This is the second part of a study on the global dairy sector and
developing countries. The first part provided an overview of the global
dairy sector, its development trends over the past twenty years and the
main international dairy trade flows as background information and
overall context. This part aims to address the question of whether and
to what extent dairy sectors in developing countries have been harmed by
the practice of some OECD countries to dispose of surplus milk powder by
'dumping' it on the world market.
The paper adopts a case-study approach and six countries, Thailand,
Bangladesh, Tanzania, Senegal, Peru and Jamaica were selected for a
detailed analysis of their dairy sector. The individual country studies
review national dairy production, consumption and trade; marketing and
processing; dairy policies and finally provide a qualitative assessment

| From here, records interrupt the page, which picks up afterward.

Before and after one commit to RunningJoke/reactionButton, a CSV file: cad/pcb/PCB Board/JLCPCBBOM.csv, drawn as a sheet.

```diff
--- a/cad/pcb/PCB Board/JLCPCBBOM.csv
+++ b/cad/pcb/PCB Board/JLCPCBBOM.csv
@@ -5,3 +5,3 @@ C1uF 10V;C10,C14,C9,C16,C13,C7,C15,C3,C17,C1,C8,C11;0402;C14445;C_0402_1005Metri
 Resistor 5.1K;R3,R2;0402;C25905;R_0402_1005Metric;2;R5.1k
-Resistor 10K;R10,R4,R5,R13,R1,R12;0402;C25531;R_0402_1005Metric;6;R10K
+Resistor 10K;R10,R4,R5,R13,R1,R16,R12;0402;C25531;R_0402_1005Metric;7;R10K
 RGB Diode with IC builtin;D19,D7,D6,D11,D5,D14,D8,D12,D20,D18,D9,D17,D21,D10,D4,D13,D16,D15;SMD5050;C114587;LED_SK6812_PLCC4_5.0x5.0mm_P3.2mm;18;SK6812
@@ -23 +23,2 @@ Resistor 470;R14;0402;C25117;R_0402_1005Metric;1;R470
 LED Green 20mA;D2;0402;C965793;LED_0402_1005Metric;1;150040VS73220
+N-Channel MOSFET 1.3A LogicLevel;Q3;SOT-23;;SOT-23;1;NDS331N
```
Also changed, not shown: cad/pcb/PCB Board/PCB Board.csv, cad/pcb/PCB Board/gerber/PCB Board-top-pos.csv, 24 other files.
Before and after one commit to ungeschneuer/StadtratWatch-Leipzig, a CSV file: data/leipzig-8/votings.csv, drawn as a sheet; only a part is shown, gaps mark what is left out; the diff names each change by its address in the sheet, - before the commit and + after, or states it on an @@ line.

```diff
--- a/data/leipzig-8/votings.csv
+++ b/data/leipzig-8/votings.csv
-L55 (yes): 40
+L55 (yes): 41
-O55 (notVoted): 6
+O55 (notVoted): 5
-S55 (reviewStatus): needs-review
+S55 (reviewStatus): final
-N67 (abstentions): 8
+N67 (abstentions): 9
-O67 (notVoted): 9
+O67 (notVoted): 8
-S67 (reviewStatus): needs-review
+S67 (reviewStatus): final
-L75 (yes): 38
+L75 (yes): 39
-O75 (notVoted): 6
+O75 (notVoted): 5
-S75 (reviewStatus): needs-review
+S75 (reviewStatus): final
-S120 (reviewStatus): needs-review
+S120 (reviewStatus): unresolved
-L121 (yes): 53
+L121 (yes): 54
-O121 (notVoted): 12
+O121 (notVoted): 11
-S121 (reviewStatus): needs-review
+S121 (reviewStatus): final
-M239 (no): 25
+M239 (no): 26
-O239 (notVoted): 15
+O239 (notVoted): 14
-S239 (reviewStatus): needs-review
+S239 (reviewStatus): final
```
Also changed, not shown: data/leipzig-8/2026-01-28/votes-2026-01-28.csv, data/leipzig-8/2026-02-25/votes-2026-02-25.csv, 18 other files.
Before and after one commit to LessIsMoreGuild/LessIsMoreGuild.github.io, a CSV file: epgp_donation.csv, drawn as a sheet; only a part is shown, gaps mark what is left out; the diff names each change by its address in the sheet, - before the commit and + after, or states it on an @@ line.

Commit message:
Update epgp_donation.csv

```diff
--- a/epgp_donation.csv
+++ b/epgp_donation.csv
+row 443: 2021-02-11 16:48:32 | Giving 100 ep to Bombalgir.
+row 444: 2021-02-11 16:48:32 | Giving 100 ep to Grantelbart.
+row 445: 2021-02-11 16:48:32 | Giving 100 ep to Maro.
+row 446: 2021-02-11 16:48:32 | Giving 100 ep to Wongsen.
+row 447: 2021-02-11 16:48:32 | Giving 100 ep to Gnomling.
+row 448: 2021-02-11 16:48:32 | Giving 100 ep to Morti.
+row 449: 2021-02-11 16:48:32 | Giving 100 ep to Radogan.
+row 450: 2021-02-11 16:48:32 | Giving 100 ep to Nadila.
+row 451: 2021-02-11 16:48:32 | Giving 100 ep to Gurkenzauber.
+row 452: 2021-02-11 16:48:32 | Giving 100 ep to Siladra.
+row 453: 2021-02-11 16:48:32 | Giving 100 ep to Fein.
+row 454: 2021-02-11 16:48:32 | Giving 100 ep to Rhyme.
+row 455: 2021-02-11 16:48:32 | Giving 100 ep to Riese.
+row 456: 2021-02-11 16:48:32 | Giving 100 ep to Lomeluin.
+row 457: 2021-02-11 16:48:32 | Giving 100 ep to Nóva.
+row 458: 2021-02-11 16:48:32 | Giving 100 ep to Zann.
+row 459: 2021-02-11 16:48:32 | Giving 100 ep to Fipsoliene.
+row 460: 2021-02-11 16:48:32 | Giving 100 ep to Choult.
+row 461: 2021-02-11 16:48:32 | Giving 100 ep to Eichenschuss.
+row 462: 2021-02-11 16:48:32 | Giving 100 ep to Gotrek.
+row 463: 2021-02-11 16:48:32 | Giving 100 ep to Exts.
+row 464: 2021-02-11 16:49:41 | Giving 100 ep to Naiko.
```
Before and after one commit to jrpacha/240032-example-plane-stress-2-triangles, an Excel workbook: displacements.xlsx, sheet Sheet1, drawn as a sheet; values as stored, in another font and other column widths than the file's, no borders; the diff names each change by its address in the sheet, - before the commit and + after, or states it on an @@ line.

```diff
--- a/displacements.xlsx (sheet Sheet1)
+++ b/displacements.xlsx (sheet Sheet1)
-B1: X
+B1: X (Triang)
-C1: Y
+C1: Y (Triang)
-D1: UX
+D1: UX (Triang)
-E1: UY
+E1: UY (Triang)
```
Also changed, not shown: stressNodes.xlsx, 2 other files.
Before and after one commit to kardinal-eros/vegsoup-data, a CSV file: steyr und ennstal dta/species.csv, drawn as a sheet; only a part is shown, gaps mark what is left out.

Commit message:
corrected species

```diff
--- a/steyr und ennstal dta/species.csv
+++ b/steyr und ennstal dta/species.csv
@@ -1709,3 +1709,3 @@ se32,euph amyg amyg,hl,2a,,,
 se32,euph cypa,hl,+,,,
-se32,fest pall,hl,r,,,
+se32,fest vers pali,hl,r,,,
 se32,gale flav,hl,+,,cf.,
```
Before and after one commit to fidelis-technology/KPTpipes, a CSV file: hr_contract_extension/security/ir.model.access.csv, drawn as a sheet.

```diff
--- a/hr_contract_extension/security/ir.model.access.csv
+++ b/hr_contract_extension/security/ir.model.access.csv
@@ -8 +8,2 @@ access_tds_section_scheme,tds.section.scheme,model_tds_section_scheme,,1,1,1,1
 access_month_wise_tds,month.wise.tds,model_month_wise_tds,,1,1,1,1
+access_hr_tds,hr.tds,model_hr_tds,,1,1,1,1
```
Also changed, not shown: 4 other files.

of the likely impact of milk powder imports on the dairy sector. The
study concludes by summing up the findings on the likely effects of milk
powder imports in each of the six countries.
While subsidised milk powder imports in some cases are likely to have
contributed to difficulties of dairy sector development, in none of them
do they appear to have been the major constraint. As in developing
countries climatic conditions for dairy production are often
unfavourable for high-yielding breeds, production volumes are low and
long-distance distribution costs high while demand for dairy products,
particularly from urban centres substantially exceeds domestic
production, dairy product imports mainly serve to bridge the gap between
domestic demand and production, particularly in the lean season.
The claim of 'dairy dumping' appears to frequently be mis-used an
opportune explanation for slow development and lack in competitiveness
of domestic dairy sectors that frees policy makers from the necessity to
address home made obstacles for dairy development. A forward looking
strategy for national dairy production should focus on improving
competitiveness of production and processing and prevent concentration
of a few large companies that control the whole sector.
A two page executive summary is available in addition to this paper.
PPLPI, FAO, Rome, Italy, vi+82 pp.